### Your task
In the material below, find each line with the word "densh" and list it.
----- Dataset content
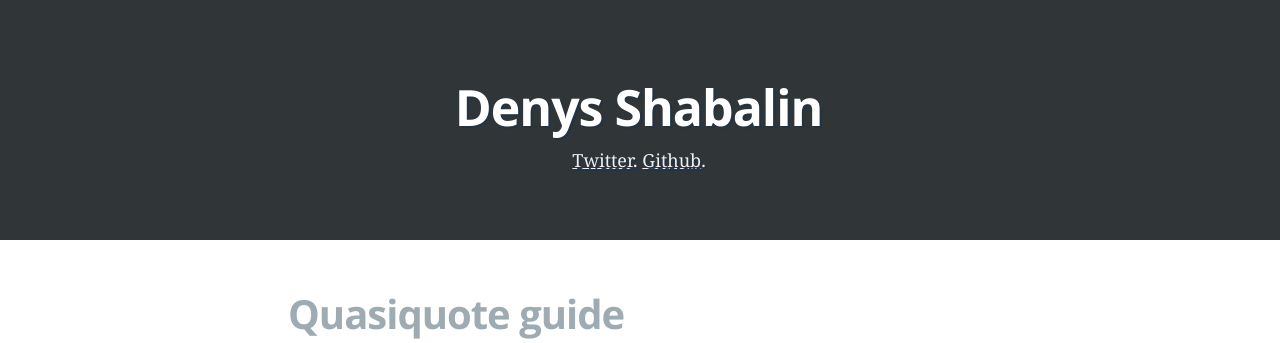
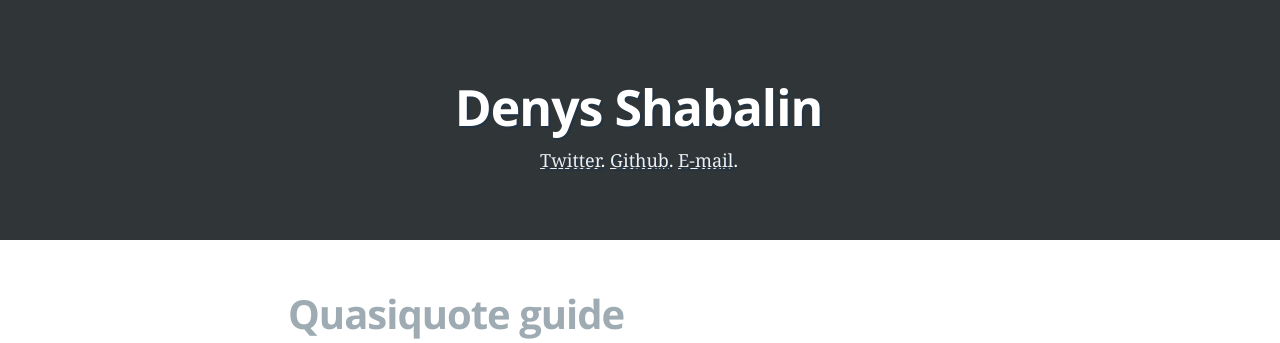
Before and after one commit to densh/densh.github.com, a Jekyll site: the page built from index.html, in a window 1280 px wide. Shown: the top 343 px of the page. Built offline with Jekyll 4.4.1, drawn with Linux system fonts in a browser that asks for light colours; the list of posts is cut into pages by our own code.

Commit message:
Add e-mail

```diff
--- a/index.html
+++ b/index.html
@@ -16,7 +16,9 @@
             <h1 class="blog-title">{{ site.name }}</h1>
             <h2 class="blog-description">
                 {{ site.description }}
-                <a href="http://twitter.com/den_sh">Twitter</a>. <a href="https://github.com/densh/">Github</a>.
+                <a href="http://twitter.com/den_sh">Twitter</a>.
+                <a href="https://github.com/densh/">Github</a>.
+                <a href="mailto:denys.shabalin@epfl.ch">E-mail</a>.
                 <!--{% if page.about %} <a href='{{ site.baseurl }}{{ page.about }}'> About me </a> {% endif %}-->
             </h2>
         </div>
```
----------
### Worked solution
Before and after one commit to densh/densh.github.com, a Jekyll site: the page built from index.html, in a window 1280 px wide. Shown: the top 343 px of the page. Built offline with Jekyll 4.4.1, drawn with Linux system fonts in a browser that asks for light colours; the list of posts is cut into pages by our own code.
-                <a href="http://twitter.com/den_sh">Twitter</a>. <a href="https://github.com/densh/">Github</a>.
+                <a href="https://github.com/densh/">Github</a>.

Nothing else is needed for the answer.